Archaeological remains of some talayots (such as burial mounds) can be found in Alcudia. Particularly noteworthy is the Poblado de Son Simó (Village of Son Simó). In the old town of Alcudia you can still walk the many small medieval streets, recognizable by their narrow and irregular nature, which run directly behind the city walls. Near Alcudia is the town of Pollença, which merges almost seamlessly with Alcudia, and here too there are many archaeological buildings worth marveling at: stately homes, a theatre, various public buildings, etc.

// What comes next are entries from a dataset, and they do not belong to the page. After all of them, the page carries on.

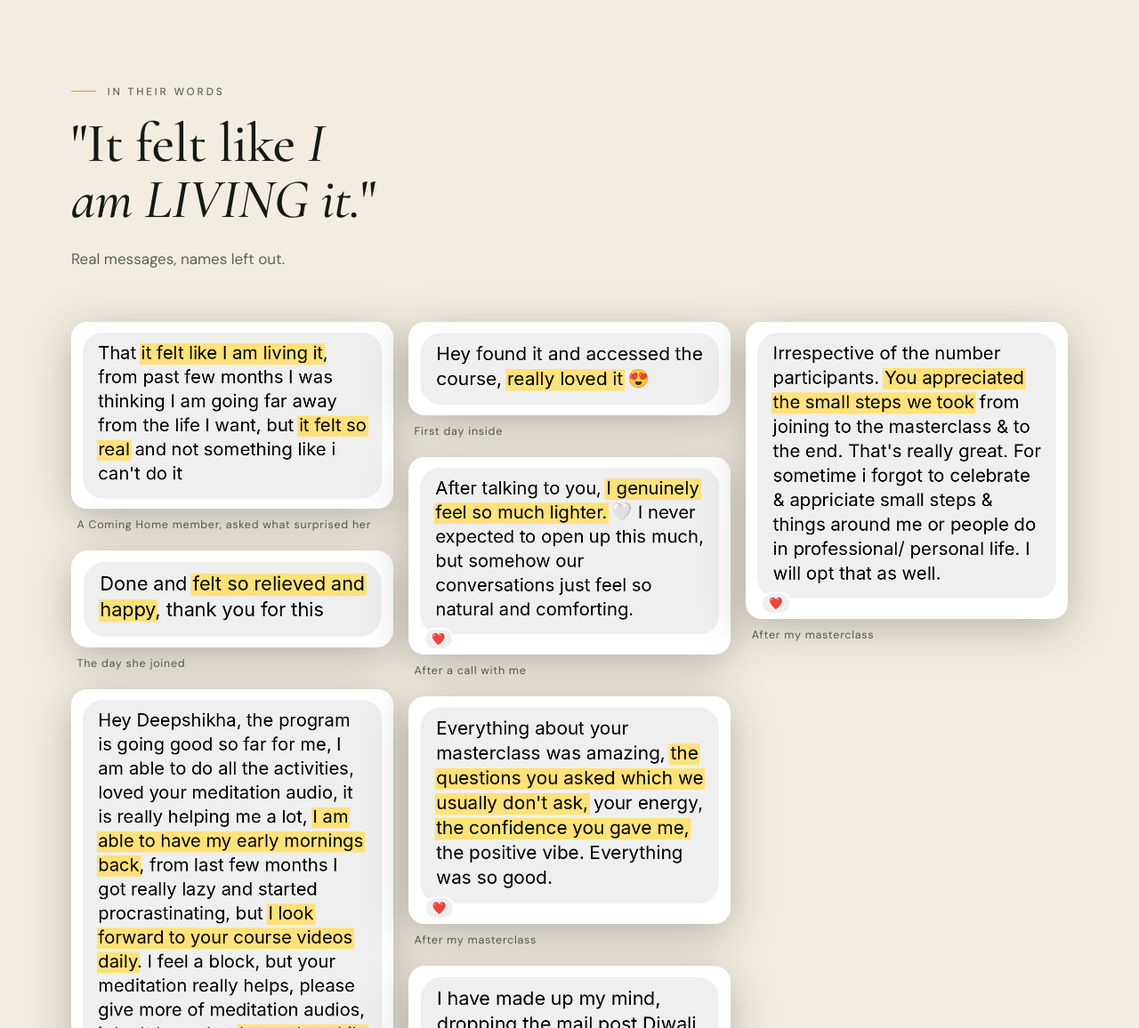
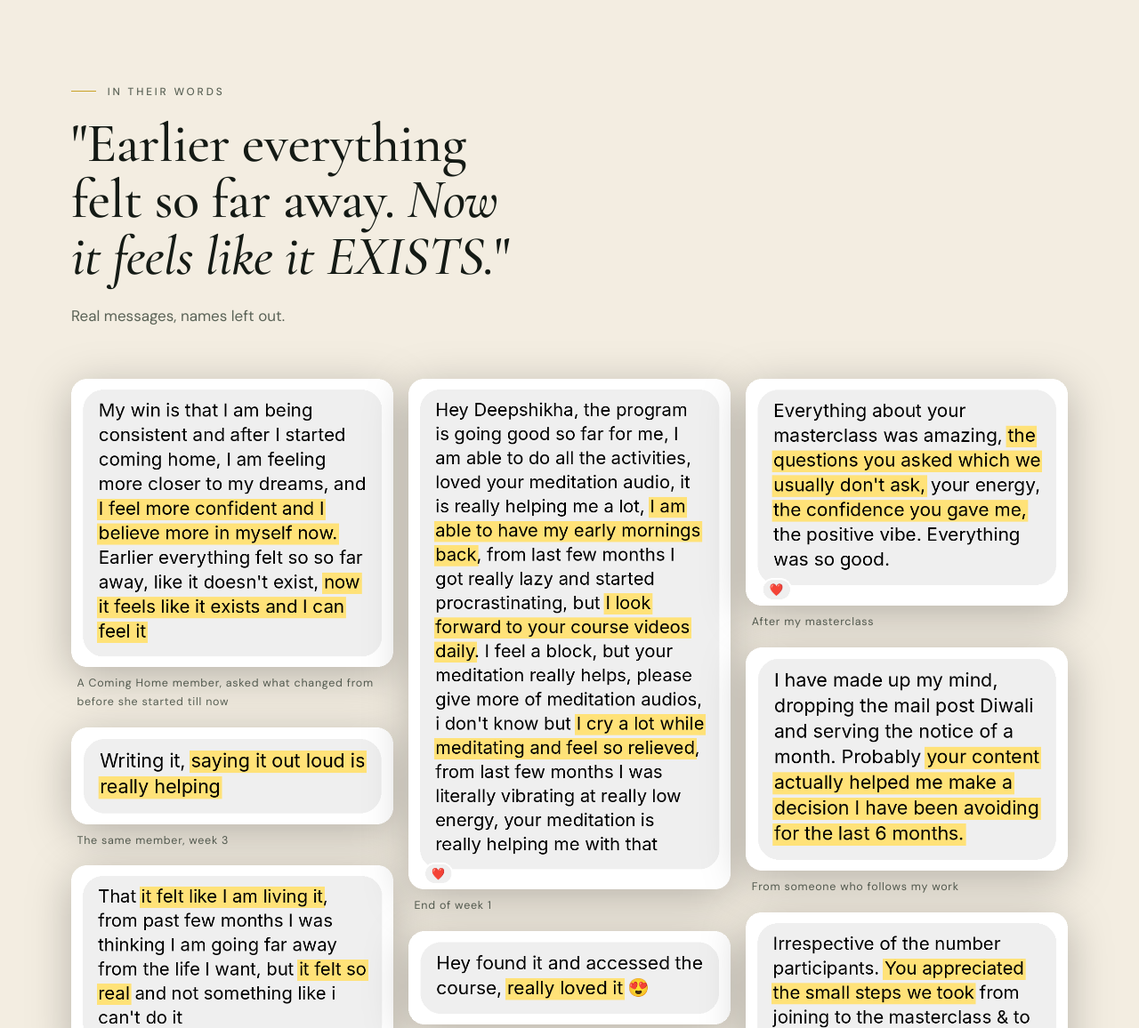
Before and after one commit to deepshikhagovil-pixel/toseeasitis-website, a plain HTML site: page coming-home.html in a window 1280 px wide. Shown: the part 7740-8896 px from the top of the page at 89% size. Drawn offline with nearby package versions, Linux system fonts and the light colour scheme.

Commit message:
Website: lead testimonial
Co-Authored-By: Claude Opus 5.5 <noreply@anthropic.com>
Claude-Session: https://claude.ai/code/session_01CyaY9SvnjK7DZTafy9cMrn

```diff
--- a/coming-home.html
+++ b/coming-home.html
@@ -115,9 +115,11 @@
 
 <section><div class="wrap stack-lg">
   <div class="stack read"><p class="label">In their words</p>
-  <h2>"It felt like <em>I am LIVING it.</em>"</h2>
+  <h2>"Earlier everything felt so far away. <em>Now it feels like it EXISTS.</em>"</h2>
   <p class="soft">Real messages, names left out.</p></div>
   <div class="wall">
+    <figure><img src="assets/img/msg-nishtha-change.png" alt="Message: My win is that I am being consistent and after I started coming home, I am feeling more closer to my dreams, I feel more confident and I believe more in myself now. Earlier everything felt so so far away, like it doesn't exist, now it feels like it exists and I can feel it" loading="lazy"><figcaption>A Coming Home member, asked what changed from before she started till now</figcaption></figure>
+    <figure><img src="assets/img/msg-nishtha-activities.png" alt="Message: Writing it, saying it out loud is really helping" loading="lazy"><figcaption>The same member, week 3</figcaption></figure>
     <figure><img src="assets/img/msg-1.png" alt="Message: That it felt like I am living it, from past few months I was thinking I am going far away from the life I want, but it felt so real and not something like I can't do it" loading="lazy"><figcaption>A Coming Home member, asked what surprised her</figcaption></figure>
     <figure><img src="assets/img/msg-4.png" alt="Message: Done and felt so relieved and happy, thank you for this" loading="lazy"><figcaption>The day she joined</figcaption></figure>
     <figure><img src="assets/img/msg-2.png" alt="Message: the program is going good, loved your meditation audio, I am able to have my early mornings back, I look forward to your course videos daily, I cry a lot while meditating and feel so relieved" loading="lazy"><figcaption>End of week 1</figcaption></figure>
```
Also changed, not shown: index.html (+1 -0 lines), assets/img/msg-nishtha-activities.png (added), assets/img/msg-nishtha-change.png (added).
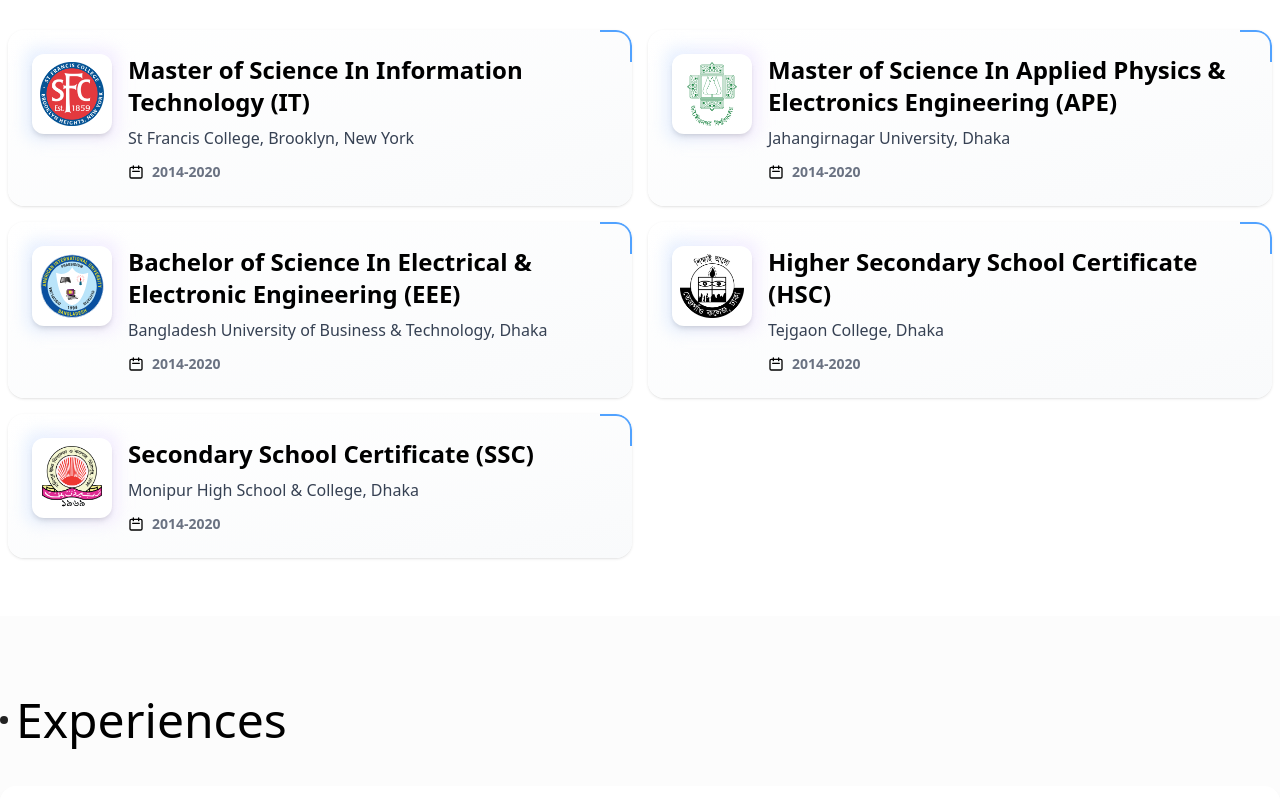
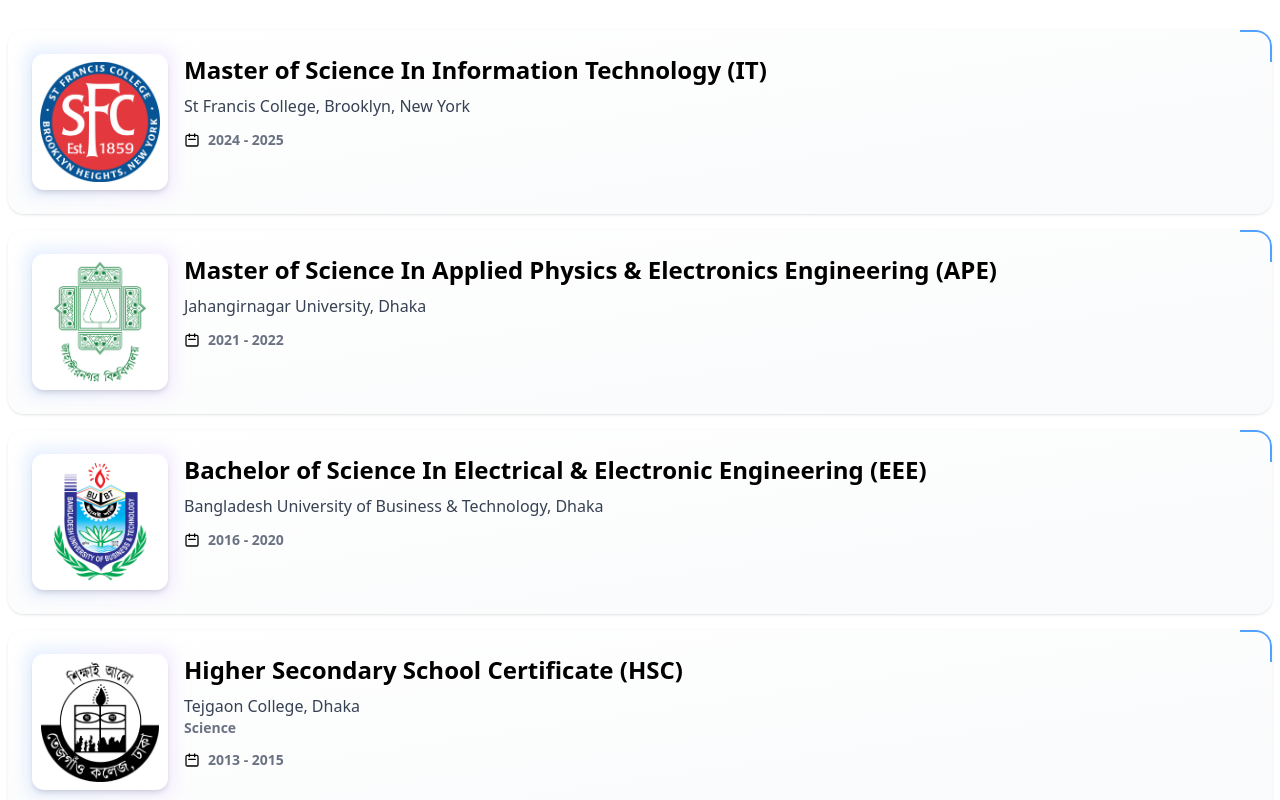
Before and after one commit to Mahmudulislamshuvo/porfolio-tanvir-vay, a React (Vite) app: page / in a window 1280 px wide. Shown: the part 1700-2500 px from the top of the page. Built offline with nearby package versions, Linux system fonts and the light colour scheme.

Commit message:
academic adjustment done

```diff
--- a/src/Components/Academics.jsx
+++ b/src/Components/Academics.jsx
@@ -1,7 +1,7 @@
 import EducationCard from "./CommonCompo/EducationCard";
 import sfsLogo from "../assets/academics/st-francis-college-seeklogo.png";
 import jahangir from "../assets/academics/jahangirnagar-university-seeklogo.png";
-import aiub from "../assets/academics/aiub-logo-white-border.svg";
+import bubt from "../assets/academics/BUBT-Logo.png";
 import tejgaon from "../assets/academics/tejgaon-college-dhaka-seeklogo.png";
 import monipur from "../assets/academics/monipur.png";
 
@@ -10,31 +10,38 @@ const Academics = () => {
     <div className="container">
       <div className="pb-[50px]">
         <h1 className="text-center text-5xl font-bold py-[60px]">Academics</h1>
-        <div className="flex flex-wrap justify-start">
+        <div className="">
           <EducationCard
             degree="Master of Science In Information Technology (IT)"
             institution="St Francis College, Brooklyn, New York"
             icon={sfsLogo}
+            duration="2024 - 2025"
           />
           <EducationCard
             degree="Master of Science In Applied Physics & Electronics Engineering (APE)"
             institution="Jahangirnagar University, Dhaka"
             icon={jahangir}
+            duration="2021 - 2022"
           />
           <EducationCard
             degree="Bachelor of Science In Electrical & Electronic Engineering (EEE)"
             institution="Bangladesh University of Business & Technology, Dhaka"
-            icon={aiub}
+            icon={bubt}
+            duration="2016 - 2020"
           />
           <EducationCard
             degree="Higher Secondary School Certificate (HSC)"
             institution="Tejgaon College, Dhaka"
             icon={tejgaon}
+            duration="2013 - 2015"
+            group="Science"
           />
           <EducationCard
             degree="Secondary School Certificate (SSC)"
             institution="Monipur High School & College, Dhaka"
             icon={monipur}
+            duration="2012 - 2013"
+            group="Science"
           />
         </div>
       </div>
--- a/src/Components/CommonCompo/EducationCard.jsx
+++ b/src/Components/CommonCompo/EducationCard.jsx
@@ -3,9 +3,10 @@ const EducationCard = ({
   institution,
   duration = "2014-2020",
   icon,
+  group,
 }) => {
   return (
-    <div className="w-full sm:w-1/2 p-2">
+    <div className="w-full p-2">
       <div className="group relative overflow-hidden rounded-2xl bg-gradient-to-br from-white to-gray-50 shadow-sm transition-all duration-500 hover:shadow-lg">
         {/* Gradient border effect */}
         <div className="absolute inset-0 bg-gradient-to-r from-blue-500 to-purple-500 opacity-0 transition-opacity duration-500 group-hover:opacity-20"></div>
@@ -15,16 +16,17 @@ const EducationCard = ({
           <div className="absolute top-0 right-0 w-8 h-8 border-t-2 border-r-2 border-blue-400 rounded-tr-2xl"></div>
         </div>
 
-        <div className="flex items-start space-x-4 p-6">
+        {/* Changed to flex-col on mobile and flex-row on larger screens */}
+        <div className="flex flex-col md:flex-row items-start space-y-4 md:space-y-0 md:space-x-4 p-6">
           {/* Icon with animated border */}
           <div className="relative flex-shrink-0">
             <div className="absolute -inset-1.5 bg-gradient-to-r from-blue-100 to-purple-100 rounded-xl blur-sm opacity-75 group-hover:opacity-100 transition-all duration-500 z-0"></div>
             <div className="relative bg-white p-2 rounded-xl shadow-md z-10">
-              <img src={icon} alt="icon" className="w-16 h-16 object-contain" />
+              <img src={icon} alt="icon" className="w-30 h-30 object-contain" />
             </div>
           </div>
 
-          <div className="flex flex-col">
+          <div className="flex flex-col w-full">
             {/* Degree with gradient text */}
             <h3 className="text-2xl font-bold bg-clip-text ">{degree}</h3>
 
@@ -33,6 +35,9 @@ const EducationCard = ({
               <p className="text-md font-medium text-gray-700 inline-block">
                 {institution}
               </p>
+              {group && (
+                <p className="text-sm font-semibold text-gray-500">{group}</p>
+              )}
               <div className="absolute bottom-0 left-0 w-0 h-0.5 bg-[#b6b6b6] transition-all duration-500 group-hover:w-full"></div>
             </div>
 
```
Also changed, not shown: src/assets/academics/BUBT-Logo.png (added).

The port of Alcudia was used economically early on. In the middle of the 14th century, however, operations were almost stopped due to the plague, which was brought to Alcudia by ships and rats docked there. This minimized the population of Alcudia drastically. However, in the 18th century, around 1779, the port resumed its international trade and Alcudia's population increased again. Yellow fever also came to Mallorca in 1870. Here, however, the city walls of Alcudia proved very helpful, protecting the residents and saving them from the worst.
As in Cala Ratjada, the tourism boom in Alcudia started in the 1970s. Large parts of the Albufera wetland, which is now a nature reserve, had dried out completely and fell victim to the construction boom. Later, in the 1980s, there was another big economic boom, many new hotels and apartment buildings were built along the beautiful and long coast area, so today there are almost 30,000 overnight accommodations.
How to get from Cala Ratjada to Alcudia?
The easiest and most comfortable option for the whole family to come to Alcudia together is a private chauffeur who will pick you up at the hotel or your apartment. Gone are the days of high prices or language difficulties. You can book these private transfers directly through our website.
A Taxi from Cala Ratjada to Alcudia costs around €55. As this tariff changes at least once a year, we recommend that you double-check the prices with your hotel and have the taxi driver confirm it before you travel.
From Cala Ratjada there is a direct connection to Alcudia. In the summer months from May to October, the public bus line L446 runs several times a day to Alcudia without you having to change again. Here is the currently valid bus timetable: http://www.tib.org/portal/web/ctm/autobus/linia/446 The price per person and trip is €7.20 (as of August 2015). The journey by bus takes about 1 hour. However, inquire in good time about the possibility of returning by bus, including where the bus stop is.
The quickest way to get to Alcudia is by car. You can rent a vehicle directly from the hotel, or of course online, but this can be difficult at short notice in the high season if you have not reserved it in advance. We therefore strongly recommend renting a car in advance directly from the provider or from one of the most popular websites for comparing prices for rental cars in Mallorca, such as Car HireMallorca.com to book, where you will always find the best offers from the various providers in Mallorca. You then choose Cala Ratjada as the place of acceptance and off you go. The journey takes about 50 minutes. Parking spaces can be found in front of the city walls of Alcudia.